Report back the lines in this listing that carry the string "toggleBio".
........
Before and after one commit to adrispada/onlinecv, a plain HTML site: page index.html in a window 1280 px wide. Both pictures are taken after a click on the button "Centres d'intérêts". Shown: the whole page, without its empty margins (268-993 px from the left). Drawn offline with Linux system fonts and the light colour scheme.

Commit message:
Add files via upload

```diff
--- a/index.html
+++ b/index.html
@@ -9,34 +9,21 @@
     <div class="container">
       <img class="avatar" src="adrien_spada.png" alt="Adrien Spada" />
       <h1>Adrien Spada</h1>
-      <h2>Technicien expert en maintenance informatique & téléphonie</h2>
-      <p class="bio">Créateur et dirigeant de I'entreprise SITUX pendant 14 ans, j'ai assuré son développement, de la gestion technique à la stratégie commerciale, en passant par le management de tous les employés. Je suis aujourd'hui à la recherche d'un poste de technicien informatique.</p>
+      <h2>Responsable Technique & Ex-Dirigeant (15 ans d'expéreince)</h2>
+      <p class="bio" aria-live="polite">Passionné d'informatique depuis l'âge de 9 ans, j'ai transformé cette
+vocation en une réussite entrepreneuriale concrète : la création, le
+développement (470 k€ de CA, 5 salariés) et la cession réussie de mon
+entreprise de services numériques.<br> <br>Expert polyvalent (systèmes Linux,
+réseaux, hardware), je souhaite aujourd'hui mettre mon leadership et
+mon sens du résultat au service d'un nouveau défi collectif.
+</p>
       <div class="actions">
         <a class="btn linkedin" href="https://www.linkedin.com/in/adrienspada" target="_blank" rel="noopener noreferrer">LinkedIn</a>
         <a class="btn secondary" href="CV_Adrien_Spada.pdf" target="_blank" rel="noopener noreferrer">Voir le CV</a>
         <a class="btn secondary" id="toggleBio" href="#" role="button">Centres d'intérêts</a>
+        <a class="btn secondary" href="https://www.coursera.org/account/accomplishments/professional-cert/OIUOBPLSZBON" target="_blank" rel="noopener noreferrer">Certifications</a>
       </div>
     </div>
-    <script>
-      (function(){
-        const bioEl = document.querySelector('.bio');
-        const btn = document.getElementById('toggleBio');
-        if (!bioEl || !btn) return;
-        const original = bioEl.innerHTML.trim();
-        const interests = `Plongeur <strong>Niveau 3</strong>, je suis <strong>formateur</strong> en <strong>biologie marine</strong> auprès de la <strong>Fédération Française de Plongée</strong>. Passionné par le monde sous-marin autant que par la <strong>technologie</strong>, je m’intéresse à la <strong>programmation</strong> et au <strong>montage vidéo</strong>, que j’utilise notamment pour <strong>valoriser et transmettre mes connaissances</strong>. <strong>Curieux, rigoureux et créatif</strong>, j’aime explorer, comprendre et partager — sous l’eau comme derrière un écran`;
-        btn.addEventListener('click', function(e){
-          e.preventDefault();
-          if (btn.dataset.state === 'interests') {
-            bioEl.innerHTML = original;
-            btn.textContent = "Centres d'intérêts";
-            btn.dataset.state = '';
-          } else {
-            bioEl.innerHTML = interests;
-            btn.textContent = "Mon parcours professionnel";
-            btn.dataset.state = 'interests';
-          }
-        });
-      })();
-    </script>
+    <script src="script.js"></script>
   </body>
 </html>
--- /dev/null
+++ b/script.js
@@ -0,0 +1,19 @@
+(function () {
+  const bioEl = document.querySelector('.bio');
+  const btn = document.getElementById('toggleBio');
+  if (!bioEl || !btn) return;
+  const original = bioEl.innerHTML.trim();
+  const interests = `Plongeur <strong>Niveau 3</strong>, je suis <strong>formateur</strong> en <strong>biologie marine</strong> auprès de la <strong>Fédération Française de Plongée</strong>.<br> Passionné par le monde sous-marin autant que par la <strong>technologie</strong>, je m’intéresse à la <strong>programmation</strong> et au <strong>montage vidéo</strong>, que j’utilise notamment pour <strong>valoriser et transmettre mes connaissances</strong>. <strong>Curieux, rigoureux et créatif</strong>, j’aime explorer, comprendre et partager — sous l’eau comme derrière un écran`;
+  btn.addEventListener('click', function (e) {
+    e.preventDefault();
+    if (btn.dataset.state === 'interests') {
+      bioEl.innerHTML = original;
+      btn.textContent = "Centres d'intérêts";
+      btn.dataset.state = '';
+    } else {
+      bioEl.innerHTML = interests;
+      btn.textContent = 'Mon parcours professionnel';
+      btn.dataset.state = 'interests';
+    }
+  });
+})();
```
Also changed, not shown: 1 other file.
........
● RESULT OF THIS EXERCISE
         <a class="btn secondary" id="toggleBio" href="#" role="button">Centres d'intérêts</a>
-        const btn = document.getElementById('toggleBio');
+  const btn = document.getElementById('toggleBio');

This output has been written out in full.